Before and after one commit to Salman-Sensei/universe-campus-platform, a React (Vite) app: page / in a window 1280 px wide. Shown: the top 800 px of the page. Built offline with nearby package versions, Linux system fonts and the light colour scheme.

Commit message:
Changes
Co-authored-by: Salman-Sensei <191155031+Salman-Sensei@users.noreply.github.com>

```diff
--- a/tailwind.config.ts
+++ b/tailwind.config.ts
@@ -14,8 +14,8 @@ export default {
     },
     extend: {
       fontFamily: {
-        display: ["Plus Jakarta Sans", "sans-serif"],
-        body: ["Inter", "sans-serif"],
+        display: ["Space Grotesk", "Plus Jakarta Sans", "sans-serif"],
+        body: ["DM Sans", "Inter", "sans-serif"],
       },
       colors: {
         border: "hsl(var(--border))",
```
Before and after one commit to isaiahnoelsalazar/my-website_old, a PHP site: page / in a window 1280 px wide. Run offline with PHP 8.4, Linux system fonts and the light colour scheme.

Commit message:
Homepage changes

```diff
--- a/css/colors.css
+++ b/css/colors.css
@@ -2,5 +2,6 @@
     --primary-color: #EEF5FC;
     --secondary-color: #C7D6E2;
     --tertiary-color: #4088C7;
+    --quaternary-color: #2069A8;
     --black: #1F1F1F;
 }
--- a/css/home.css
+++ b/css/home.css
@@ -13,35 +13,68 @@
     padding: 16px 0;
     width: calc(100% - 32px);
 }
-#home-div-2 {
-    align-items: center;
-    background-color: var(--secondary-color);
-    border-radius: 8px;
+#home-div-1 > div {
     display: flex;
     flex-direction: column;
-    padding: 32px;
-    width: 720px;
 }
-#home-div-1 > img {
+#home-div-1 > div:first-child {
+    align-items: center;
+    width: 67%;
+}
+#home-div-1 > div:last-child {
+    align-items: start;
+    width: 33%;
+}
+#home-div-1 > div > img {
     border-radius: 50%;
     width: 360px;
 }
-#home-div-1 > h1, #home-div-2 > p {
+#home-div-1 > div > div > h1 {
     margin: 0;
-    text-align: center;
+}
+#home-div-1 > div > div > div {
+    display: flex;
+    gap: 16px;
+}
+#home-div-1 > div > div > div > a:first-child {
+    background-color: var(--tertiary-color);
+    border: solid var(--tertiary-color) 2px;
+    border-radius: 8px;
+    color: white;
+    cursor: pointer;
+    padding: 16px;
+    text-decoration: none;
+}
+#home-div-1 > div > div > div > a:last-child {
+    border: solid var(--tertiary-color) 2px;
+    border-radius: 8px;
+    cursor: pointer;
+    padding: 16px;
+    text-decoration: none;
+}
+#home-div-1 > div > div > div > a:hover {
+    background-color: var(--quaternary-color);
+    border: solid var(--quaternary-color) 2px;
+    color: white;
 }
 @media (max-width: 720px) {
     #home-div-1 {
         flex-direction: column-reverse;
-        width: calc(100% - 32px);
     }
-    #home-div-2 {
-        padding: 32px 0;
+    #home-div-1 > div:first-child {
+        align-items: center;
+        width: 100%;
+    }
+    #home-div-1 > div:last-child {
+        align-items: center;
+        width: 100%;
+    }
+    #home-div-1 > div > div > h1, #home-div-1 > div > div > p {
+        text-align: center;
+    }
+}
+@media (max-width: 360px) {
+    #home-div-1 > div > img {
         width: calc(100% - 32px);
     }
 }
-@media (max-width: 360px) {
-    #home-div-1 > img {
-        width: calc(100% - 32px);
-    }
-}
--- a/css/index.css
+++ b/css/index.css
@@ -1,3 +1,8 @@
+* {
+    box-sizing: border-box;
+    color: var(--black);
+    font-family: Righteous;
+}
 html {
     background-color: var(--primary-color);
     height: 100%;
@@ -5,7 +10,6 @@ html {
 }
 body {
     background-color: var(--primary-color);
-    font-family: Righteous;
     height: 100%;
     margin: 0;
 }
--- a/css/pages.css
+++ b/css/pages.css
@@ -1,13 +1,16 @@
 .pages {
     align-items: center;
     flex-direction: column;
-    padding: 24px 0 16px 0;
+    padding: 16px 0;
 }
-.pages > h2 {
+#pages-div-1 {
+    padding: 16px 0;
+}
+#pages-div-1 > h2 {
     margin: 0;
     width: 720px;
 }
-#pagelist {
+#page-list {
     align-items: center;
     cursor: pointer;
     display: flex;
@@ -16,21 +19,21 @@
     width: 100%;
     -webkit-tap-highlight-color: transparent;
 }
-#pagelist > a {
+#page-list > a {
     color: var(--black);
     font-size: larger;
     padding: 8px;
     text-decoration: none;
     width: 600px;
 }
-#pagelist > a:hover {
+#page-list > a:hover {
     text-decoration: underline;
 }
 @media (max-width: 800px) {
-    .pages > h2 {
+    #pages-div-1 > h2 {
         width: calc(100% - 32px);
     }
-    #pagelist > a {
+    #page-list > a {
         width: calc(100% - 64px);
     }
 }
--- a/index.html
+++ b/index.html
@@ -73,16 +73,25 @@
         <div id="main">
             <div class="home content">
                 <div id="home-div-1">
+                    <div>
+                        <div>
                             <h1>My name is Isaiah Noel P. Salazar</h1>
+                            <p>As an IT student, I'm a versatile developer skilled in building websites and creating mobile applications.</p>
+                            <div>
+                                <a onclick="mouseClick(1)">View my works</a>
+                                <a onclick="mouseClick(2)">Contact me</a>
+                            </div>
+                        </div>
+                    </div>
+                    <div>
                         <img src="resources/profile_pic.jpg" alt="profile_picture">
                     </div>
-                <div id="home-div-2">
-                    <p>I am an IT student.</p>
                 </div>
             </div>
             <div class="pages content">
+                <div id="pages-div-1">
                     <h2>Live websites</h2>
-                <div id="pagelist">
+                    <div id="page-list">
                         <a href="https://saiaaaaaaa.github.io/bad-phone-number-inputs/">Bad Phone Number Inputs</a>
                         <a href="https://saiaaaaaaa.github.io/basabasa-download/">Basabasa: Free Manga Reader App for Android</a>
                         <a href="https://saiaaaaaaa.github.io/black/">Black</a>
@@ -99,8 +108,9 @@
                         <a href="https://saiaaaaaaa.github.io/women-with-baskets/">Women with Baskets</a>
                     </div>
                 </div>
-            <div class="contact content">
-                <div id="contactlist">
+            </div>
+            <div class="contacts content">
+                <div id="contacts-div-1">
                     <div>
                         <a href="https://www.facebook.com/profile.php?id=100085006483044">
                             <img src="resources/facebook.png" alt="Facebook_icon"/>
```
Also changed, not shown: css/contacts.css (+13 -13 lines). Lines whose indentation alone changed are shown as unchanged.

**Exercise description**: Nothing but the lines with "secondary" should be returned, copied from the entries above.

**Result of this exercise**:
     --secondary-color: #C7D6E2;
-    background-color: var(--secondary-color);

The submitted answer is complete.